_Records shown:_
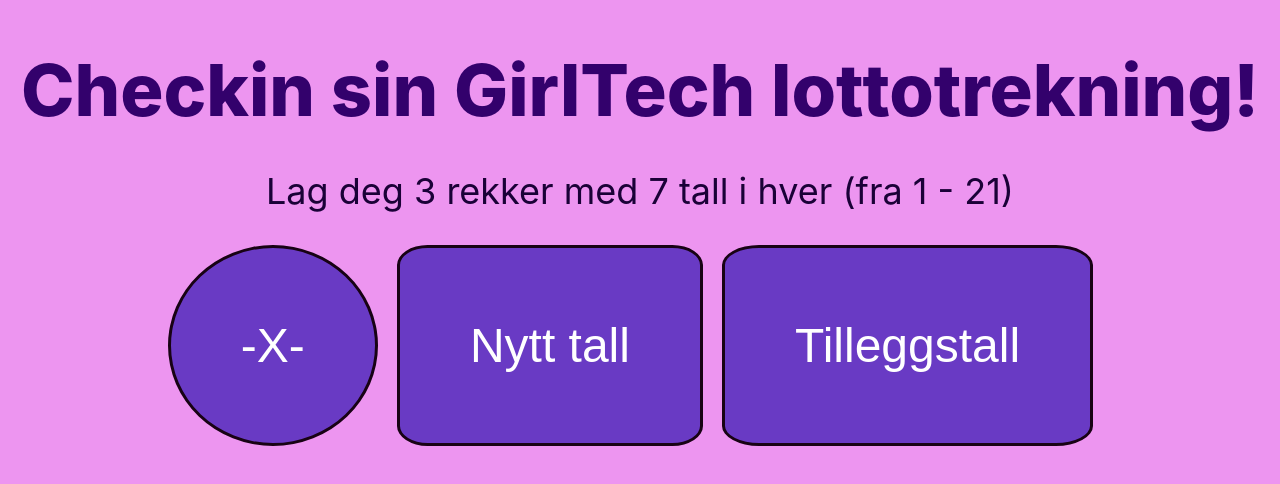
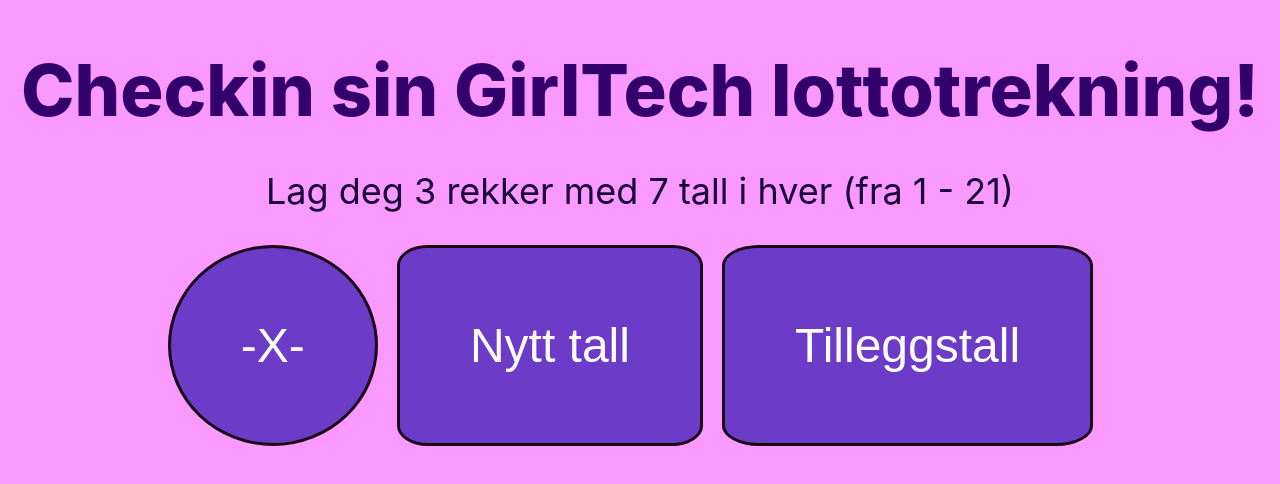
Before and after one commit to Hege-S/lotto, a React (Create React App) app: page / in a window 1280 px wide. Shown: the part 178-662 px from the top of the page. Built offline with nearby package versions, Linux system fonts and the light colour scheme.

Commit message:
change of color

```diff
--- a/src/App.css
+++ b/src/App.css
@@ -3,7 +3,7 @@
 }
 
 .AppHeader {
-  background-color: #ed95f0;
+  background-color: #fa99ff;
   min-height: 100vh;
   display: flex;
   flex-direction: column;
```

_Description of the task:_ All lines of the material that contain the word "color" should be listed.

_Answer for this exercise:_
change of color
-  background-color: #ed95f0;
+  background-color: #fa99ff;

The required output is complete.